# Aim of the task
Write out the entries verbatim and leave the images out of the copy.

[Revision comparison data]
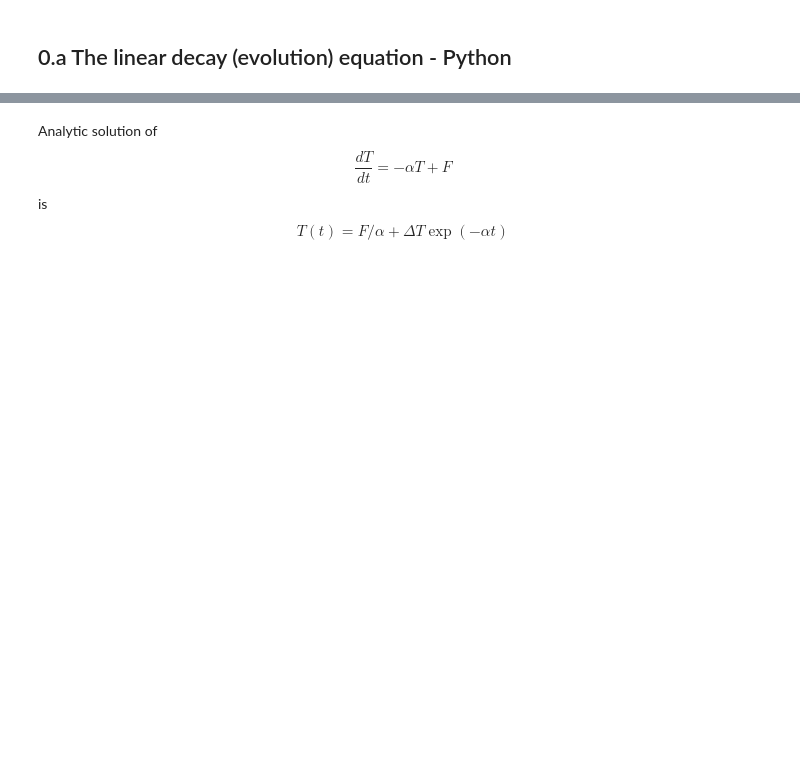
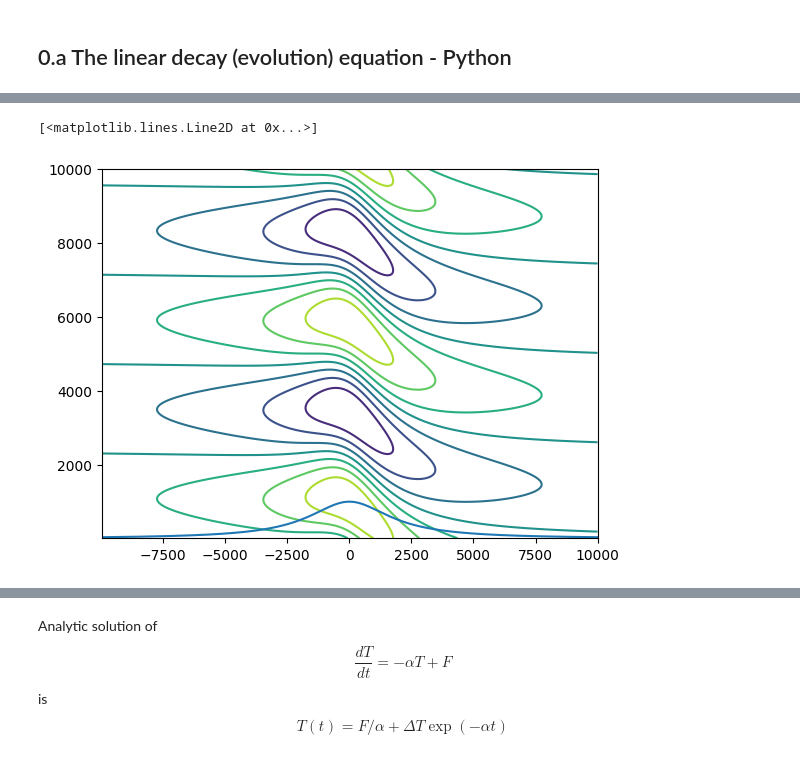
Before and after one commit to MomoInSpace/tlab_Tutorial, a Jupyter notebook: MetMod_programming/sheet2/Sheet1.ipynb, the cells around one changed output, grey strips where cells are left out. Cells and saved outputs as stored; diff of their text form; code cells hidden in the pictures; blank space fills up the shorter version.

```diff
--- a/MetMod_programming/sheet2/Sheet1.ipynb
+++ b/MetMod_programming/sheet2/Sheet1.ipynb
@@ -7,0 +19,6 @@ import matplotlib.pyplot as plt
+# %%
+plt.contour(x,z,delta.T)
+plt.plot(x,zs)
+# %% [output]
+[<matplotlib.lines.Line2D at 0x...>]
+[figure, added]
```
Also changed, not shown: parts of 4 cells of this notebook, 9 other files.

# Response below
Before and after one commit to MomoInSpace/tlab_Tutorial, a Jupyter notebook: MetMod_programming/sheet2/Sheet1.ipynb, the cells around one changed output, grey strips where cells are left out. Cells and saved outputs as stored; diff of their text form; code cells hidden in the pictures; blank space fills up the shorter version.

```diff
--- a/MetMod_programming/sheet2/Sheet1.ipynb
+++ b/MetMod_programming/sheet2/Sheet1.ipynb
@@ -7,0 +19,6 @@ import matplotlib.pyplot as plt
+# %%
+plt.contour(x,z,delta.T)
+plt.plot(x,zs)
+# %% [output]
+[<matplotlib.lines.Line2D at 0x...>]
+[figure, added]
```
Also changed, not shown: parts of 4 cells of this notebook, 9 other files.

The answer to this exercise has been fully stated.